═════ MATERIAL PROVIDED ═════

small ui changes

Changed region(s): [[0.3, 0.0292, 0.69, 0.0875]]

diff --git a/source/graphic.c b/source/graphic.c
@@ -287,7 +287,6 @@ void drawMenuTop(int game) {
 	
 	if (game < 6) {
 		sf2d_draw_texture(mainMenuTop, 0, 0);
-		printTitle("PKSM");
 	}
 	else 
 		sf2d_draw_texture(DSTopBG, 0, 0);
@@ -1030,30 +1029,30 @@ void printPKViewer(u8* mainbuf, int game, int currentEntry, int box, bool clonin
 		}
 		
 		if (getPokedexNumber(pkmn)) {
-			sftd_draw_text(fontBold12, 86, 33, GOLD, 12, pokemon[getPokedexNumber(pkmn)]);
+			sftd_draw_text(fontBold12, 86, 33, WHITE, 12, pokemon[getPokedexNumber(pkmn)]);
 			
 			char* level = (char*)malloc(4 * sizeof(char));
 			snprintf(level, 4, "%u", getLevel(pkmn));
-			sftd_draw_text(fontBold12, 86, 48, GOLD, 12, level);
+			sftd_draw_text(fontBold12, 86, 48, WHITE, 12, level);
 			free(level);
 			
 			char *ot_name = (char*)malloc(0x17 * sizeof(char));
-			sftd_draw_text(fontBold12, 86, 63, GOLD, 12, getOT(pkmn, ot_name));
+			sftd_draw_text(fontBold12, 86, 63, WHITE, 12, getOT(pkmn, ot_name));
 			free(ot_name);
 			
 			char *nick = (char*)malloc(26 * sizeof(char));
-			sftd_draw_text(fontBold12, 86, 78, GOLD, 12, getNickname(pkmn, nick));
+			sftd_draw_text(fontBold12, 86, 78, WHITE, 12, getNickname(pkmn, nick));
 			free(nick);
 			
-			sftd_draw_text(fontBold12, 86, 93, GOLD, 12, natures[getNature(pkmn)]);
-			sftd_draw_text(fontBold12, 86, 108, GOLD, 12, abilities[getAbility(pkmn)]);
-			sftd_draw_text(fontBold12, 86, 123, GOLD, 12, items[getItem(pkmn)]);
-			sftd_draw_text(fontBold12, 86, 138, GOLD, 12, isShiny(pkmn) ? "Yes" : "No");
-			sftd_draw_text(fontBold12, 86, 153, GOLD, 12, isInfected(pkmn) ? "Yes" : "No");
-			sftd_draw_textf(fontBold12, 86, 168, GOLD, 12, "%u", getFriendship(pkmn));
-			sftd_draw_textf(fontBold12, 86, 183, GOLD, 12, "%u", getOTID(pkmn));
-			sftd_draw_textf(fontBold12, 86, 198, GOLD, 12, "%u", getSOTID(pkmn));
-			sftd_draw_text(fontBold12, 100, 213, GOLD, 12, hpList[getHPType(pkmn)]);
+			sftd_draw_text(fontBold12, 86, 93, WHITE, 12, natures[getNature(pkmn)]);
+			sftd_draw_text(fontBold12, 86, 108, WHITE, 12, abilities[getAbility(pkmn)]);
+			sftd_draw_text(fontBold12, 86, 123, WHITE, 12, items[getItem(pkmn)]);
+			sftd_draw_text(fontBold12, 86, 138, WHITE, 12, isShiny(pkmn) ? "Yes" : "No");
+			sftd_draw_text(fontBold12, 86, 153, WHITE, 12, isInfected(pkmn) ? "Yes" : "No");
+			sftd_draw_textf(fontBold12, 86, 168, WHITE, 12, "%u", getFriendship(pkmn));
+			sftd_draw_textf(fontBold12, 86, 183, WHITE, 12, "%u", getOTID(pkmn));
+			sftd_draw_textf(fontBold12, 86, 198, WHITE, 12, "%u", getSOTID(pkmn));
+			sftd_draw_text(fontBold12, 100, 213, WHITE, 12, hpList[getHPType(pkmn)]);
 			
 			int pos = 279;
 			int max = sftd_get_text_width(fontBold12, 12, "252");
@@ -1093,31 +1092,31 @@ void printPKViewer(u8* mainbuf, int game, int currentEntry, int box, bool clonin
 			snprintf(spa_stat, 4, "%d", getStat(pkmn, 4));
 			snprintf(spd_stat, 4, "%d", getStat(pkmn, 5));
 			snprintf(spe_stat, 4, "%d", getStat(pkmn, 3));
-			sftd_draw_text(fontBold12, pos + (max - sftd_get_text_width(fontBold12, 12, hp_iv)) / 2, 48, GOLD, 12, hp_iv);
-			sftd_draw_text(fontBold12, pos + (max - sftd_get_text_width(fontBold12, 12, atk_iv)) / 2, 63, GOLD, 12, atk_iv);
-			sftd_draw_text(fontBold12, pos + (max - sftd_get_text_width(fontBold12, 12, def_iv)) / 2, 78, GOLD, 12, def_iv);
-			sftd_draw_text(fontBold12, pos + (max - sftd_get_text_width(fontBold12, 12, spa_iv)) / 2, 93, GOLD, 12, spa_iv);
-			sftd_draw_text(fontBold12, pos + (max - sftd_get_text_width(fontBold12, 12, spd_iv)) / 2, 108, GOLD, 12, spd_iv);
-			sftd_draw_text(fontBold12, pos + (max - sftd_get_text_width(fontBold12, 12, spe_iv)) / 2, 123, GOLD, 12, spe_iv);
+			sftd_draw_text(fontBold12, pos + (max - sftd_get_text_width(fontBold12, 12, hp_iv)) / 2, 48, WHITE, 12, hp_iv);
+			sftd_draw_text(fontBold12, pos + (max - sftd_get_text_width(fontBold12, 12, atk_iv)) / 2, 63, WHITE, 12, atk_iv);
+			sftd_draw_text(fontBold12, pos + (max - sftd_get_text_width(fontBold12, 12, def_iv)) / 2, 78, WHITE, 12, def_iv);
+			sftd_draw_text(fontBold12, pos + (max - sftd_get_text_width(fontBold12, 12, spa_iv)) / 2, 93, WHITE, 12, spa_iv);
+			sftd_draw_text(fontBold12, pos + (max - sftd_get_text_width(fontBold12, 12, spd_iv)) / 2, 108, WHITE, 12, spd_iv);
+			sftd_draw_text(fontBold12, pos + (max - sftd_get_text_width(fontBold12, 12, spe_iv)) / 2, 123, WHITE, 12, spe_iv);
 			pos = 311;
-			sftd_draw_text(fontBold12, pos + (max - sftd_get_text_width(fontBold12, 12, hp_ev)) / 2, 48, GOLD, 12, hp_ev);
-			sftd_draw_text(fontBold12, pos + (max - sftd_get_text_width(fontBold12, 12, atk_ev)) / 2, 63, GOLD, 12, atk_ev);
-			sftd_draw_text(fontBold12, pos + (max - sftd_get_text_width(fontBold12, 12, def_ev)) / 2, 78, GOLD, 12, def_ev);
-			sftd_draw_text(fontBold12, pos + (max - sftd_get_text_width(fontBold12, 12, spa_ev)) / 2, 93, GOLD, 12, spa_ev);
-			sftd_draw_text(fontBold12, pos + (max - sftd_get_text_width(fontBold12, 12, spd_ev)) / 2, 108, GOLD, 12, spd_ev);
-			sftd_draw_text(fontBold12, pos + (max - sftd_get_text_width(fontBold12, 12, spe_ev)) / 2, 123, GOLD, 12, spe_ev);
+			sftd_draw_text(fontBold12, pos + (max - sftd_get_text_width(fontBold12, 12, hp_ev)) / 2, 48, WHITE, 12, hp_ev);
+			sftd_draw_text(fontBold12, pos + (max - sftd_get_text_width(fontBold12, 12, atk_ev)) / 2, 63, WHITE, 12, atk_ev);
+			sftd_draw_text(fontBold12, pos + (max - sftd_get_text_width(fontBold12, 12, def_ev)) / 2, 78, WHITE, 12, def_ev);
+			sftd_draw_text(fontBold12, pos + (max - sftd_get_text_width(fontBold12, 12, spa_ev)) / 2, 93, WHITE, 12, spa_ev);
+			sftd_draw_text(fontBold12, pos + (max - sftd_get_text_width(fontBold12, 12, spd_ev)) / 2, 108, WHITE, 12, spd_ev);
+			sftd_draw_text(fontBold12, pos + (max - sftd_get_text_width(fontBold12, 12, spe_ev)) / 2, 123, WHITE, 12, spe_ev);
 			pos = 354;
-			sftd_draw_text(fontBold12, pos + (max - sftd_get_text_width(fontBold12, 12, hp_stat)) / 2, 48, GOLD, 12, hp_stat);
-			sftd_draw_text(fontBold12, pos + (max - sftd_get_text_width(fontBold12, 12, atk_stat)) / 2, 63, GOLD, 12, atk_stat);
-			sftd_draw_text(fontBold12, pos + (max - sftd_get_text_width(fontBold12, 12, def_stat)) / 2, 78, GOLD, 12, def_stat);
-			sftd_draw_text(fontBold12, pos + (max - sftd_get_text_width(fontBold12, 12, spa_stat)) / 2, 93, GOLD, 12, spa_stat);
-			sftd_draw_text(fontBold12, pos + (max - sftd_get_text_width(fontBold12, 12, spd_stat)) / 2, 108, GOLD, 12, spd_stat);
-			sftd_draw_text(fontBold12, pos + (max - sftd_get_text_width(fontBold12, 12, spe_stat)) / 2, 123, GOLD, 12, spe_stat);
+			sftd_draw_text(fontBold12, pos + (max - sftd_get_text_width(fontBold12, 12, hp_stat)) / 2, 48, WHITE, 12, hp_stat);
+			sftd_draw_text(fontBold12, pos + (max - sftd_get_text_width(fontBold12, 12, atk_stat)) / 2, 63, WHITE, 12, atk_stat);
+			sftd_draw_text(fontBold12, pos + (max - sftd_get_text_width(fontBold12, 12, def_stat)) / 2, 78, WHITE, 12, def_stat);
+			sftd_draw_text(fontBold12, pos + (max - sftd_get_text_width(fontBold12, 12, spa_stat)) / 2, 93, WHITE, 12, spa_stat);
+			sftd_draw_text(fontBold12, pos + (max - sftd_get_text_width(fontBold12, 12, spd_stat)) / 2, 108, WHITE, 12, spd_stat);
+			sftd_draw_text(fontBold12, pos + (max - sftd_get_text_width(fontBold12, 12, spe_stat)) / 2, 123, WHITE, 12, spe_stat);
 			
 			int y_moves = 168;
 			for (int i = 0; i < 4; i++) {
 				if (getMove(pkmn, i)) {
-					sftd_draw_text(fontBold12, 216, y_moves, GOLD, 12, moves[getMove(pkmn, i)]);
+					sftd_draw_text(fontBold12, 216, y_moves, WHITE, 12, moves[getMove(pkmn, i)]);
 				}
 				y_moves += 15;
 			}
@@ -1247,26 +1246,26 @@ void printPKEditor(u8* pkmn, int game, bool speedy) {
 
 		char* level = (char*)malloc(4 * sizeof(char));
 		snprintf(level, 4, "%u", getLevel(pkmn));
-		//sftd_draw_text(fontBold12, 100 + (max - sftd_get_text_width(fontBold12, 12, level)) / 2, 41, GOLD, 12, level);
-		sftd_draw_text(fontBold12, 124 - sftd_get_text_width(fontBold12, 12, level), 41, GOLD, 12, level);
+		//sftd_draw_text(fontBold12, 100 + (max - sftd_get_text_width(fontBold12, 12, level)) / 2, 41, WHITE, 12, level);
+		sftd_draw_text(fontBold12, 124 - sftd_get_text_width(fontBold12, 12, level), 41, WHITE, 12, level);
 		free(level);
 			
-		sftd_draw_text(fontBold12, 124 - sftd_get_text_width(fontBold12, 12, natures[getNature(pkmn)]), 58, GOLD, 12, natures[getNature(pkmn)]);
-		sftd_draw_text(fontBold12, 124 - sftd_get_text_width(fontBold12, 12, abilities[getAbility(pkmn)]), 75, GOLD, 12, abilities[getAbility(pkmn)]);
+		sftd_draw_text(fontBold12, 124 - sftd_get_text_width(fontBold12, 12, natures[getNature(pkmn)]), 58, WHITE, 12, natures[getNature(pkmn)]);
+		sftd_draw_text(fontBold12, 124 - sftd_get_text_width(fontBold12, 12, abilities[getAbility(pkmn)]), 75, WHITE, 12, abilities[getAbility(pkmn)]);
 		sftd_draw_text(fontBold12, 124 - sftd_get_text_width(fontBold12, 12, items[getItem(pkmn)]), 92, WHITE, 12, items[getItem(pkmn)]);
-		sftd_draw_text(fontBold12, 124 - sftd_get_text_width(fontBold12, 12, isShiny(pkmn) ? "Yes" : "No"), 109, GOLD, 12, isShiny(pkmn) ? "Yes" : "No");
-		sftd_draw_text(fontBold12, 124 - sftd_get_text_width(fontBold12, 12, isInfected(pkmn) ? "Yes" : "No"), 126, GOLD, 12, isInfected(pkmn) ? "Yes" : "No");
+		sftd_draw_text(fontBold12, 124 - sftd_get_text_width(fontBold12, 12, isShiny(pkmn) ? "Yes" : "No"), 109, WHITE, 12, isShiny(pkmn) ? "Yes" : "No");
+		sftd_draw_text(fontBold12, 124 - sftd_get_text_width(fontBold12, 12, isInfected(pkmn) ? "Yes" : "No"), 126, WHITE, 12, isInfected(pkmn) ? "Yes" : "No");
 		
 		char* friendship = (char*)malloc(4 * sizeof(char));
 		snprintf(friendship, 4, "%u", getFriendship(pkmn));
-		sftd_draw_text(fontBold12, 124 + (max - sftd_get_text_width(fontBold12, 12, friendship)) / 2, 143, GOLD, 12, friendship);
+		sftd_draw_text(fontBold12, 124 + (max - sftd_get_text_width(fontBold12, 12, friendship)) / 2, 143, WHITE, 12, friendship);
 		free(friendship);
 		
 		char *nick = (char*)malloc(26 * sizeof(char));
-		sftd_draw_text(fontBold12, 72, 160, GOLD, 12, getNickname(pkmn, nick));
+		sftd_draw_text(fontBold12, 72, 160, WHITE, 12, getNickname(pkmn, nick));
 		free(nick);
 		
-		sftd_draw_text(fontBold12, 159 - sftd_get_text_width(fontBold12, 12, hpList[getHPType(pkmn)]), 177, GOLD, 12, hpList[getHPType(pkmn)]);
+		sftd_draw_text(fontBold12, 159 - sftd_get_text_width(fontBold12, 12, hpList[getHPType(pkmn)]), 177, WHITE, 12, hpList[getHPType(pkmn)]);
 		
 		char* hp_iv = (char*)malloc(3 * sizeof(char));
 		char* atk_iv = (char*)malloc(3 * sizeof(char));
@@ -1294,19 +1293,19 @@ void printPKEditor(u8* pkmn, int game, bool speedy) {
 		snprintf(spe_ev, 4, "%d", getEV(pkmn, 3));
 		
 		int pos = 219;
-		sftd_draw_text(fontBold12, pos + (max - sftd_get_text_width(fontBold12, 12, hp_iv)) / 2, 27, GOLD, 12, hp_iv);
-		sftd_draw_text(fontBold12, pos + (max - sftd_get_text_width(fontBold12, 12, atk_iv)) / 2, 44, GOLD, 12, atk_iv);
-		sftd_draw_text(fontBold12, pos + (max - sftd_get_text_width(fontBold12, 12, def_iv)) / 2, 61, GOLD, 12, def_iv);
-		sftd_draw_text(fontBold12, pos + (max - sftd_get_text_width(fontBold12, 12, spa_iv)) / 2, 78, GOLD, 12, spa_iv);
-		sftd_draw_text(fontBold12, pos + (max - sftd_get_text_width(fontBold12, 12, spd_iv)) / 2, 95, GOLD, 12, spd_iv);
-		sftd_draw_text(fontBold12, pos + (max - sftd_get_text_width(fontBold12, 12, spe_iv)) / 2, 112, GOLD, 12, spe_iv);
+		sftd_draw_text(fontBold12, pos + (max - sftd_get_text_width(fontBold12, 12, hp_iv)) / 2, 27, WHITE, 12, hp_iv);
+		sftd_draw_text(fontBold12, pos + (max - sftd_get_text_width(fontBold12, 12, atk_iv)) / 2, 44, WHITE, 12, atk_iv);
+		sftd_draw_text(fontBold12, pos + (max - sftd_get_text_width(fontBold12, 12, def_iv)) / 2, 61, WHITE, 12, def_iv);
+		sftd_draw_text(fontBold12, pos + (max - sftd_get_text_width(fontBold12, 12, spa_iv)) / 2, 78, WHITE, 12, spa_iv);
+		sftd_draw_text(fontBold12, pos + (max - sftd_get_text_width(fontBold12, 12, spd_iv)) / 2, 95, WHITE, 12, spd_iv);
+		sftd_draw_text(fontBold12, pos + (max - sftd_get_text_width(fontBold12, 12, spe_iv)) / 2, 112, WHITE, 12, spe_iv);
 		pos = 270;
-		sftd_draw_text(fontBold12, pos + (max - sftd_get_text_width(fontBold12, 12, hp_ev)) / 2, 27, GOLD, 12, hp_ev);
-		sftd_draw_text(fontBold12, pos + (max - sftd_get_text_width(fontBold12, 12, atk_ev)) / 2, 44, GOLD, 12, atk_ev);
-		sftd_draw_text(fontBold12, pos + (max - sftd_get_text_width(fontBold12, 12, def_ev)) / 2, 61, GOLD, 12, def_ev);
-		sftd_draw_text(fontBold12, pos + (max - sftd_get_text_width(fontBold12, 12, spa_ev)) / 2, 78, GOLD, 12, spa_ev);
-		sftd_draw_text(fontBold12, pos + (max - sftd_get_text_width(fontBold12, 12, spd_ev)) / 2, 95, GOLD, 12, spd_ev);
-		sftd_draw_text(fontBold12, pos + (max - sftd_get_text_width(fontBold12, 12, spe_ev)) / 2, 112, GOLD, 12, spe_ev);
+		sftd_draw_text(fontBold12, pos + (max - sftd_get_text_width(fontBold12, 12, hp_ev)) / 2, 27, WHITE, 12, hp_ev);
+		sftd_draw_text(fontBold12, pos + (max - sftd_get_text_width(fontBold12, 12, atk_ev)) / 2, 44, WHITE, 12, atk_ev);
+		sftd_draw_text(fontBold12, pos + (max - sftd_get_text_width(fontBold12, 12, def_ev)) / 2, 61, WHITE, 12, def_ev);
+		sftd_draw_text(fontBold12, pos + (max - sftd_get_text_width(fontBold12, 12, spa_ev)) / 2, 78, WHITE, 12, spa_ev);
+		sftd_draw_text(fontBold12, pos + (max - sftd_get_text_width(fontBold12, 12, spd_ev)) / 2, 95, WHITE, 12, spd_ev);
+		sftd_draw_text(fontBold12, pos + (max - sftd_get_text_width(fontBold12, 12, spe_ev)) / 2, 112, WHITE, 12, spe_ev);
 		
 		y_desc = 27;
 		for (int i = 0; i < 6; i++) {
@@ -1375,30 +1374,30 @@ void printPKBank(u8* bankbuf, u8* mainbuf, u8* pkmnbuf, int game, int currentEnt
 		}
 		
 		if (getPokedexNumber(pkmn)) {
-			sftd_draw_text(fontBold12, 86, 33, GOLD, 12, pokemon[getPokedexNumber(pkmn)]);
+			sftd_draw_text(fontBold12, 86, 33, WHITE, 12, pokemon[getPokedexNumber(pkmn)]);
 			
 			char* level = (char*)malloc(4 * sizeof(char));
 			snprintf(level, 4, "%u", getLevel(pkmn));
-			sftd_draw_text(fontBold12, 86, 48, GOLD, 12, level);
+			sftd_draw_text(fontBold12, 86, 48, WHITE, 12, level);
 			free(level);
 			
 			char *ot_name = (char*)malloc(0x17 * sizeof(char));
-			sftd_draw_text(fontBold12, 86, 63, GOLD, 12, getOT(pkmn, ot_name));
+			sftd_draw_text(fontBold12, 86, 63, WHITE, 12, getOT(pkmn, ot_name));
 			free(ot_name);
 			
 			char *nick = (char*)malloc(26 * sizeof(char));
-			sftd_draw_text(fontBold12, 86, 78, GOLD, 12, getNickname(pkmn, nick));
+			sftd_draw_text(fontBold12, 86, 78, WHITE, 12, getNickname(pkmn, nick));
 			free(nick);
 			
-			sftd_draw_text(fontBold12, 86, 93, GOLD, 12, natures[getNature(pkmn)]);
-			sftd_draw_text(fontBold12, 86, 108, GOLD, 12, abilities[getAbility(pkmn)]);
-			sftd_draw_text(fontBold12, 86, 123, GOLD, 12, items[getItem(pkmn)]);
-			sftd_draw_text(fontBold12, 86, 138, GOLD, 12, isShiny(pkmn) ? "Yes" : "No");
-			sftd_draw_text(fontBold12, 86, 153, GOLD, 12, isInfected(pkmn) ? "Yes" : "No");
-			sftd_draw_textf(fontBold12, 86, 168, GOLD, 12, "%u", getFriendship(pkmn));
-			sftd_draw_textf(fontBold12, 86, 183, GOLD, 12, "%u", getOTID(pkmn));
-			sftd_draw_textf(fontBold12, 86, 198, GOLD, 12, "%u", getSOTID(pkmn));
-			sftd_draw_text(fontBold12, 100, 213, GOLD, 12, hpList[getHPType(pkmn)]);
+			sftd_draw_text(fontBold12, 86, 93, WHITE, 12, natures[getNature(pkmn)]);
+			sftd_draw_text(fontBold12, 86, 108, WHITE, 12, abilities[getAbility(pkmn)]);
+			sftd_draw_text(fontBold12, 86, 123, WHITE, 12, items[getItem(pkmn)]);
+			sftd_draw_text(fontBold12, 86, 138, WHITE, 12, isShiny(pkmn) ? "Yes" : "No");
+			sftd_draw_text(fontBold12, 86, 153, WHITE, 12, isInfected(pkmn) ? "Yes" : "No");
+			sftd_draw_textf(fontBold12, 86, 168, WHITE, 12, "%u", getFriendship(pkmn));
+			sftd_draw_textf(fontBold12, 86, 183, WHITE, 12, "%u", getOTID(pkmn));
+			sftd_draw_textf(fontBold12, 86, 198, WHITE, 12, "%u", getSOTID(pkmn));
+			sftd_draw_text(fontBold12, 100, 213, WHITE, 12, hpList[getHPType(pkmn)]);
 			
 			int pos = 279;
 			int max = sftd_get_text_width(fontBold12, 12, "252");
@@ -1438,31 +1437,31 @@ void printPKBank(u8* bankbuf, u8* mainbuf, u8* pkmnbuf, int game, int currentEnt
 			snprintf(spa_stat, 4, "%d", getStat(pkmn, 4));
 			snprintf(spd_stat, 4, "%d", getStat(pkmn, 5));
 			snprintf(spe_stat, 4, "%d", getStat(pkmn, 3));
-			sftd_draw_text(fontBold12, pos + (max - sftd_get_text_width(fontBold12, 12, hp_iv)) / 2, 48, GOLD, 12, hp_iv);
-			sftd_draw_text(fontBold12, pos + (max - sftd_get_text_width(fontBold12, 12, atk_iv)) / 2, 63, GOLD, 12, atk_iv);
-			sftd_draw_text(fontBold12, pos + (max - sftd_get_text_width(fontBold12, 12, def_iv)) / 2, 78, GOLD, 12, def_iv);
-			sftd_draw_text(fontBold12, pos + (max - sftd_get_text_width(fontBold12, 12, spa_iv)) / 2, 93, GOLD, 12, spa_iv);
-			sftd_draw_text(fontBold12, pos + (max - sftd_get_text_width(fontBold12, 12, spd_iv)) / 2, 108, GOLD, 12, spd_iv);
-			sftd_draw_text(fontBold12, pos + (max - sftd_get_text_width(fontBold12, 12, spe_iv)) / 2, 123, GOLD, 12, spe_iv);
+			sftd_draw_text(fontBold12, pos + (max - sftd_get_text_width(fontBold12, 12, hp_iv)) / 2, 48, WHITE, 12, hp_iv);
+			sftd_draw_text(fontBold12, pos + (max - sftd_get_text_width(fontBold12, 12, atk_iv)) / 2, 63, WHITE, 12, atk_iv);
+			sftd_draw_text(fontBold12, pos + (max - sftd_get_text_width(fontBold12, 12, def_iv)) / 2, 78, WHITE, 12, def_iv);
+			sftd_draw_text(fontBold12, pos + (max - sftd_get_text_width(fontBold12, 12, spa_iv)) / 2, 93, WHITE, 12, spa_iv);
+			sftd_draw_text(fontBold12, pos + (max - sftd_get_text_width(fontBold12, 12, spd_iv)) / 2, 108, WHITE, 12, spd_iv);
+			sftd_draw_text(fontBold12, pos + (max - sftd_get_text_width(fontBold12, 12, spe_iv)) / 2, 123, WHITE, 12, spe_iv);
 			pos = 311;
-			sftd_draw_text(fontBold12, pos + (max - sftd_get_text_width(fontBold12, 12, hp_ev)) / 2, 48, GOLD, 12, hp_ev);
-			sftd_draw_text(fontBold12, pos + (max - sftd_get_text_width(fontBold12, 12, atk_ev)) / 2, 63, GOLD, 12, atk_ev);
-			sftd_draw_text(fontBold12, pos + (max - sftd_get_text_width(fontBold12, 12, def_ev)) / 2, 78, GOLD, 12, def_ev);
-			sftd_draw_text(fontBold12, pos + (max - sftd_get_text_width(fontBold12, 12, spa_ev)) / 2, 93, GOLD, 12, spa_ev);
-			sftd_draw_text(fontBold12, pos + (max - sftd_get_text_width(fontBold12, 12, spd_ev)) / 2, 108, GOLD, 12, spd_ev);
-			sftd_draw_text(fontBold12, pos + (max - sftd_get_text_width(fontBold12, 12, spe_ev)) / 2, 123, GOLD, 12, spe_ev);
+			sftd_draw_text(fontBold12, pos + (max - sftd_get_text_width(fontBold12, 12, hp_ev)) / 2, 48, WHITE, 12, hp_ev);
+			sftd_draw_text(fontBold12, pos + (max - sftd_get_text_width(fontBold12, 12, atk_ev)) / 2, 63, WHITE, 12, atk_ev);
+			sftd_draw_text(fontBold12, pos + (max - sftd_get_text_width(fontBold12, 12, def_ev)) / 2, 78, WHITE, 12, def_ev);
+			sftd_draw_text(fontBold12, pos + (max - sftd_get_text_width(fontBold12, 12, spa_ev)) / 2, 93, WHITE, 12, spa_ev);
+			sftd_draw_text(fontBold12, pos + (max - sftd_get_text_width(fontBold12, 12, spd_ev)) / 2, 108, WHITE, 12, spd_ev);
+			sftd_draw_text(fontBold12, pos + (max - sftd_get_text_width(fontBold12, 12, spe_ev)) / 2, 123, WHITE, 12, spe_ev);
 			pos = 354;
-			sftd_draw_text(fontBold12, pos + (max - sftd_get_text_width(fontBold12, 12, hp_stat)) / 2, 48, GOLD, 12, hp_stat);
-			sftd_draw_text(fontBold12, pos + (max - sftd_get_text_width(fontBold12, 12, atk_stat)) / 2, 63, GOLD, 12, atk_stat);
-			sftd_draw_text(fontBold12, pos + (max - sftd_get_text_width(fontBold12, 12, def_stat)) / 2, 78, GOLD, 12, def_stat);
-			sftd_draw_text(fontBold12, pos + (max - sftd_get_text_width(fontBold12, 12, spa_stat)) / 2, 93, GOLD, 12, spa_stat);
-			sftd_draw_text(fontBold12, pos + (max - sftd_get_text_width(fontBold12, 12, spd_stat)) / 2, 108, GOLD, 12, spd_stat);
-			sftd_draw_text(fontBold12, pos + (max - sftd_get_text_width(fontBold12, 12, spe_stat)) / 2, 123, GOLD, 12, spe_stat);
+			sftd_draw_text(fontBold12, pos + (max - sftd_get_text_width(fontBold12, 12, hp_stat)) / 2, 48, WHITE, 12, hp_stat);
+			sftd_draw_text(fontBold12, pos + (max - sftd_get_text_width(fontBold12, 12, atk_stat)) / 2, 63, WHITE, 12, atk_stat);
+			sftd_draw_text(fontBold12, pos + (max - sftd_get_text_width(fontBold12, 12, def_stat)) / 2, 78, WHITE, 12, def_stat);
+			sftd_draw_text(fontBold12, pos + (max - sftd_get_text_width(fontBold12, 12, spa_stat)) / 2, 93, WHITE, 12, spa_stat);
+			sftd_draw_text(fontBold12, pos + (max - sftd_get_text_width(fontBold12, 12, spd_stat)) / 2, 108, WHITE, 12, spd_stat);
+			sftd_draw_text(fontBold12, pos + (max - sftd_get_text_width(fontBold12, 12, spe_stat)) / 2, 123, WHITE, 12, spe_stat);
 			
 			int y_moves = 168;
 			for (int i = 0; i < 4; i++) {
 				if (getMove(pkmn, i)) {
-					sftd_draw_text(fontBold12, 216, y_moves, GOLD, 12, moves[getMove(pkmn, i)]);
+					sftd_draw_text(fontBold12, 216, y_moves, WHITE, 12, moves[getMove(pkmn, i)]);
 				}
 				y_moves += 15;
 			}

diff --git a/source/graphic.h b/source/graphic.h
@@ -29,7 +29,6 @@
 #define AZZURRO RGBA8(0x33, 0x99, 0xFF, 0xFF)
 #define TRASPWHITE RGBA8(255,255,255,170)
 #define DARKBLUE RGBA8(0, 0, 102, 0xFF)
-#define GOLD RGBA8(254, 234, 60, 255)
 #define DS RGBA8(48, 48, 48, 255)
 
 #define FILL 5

═════

EXERCISE:
Whenever the word "malloc" appears in a line of the listing, report that line.

RESPONSE TO THE TASK:
 			char* level = (char*)malloc(4 * sizeof(char));
 			char *ot_name = (char*)malloc(0x17 * sizeof(char));
 			char *nick = (char*)malloc(26 * sizeof(char));
 		char* level = (char*)malloc(4 * sizeof(char));
 		char* friendship = (char*)malloc(4 * sizeof(char));
 		char *nick = (char*)malloc(26 * sizeof(char));
 		char* hp_iv = (char*)malloc(3 * sizeof(char));
 		char* atk_iv = (char*)malloc(3 * sizeof(char));
 			char* level = (char*)malloc(4 * sizeof(char));
 			char *ot_name = (char*)malloc(0x17 * sizeof(char));
 			char *nick = (char*)malloc(26 * sizeof(char));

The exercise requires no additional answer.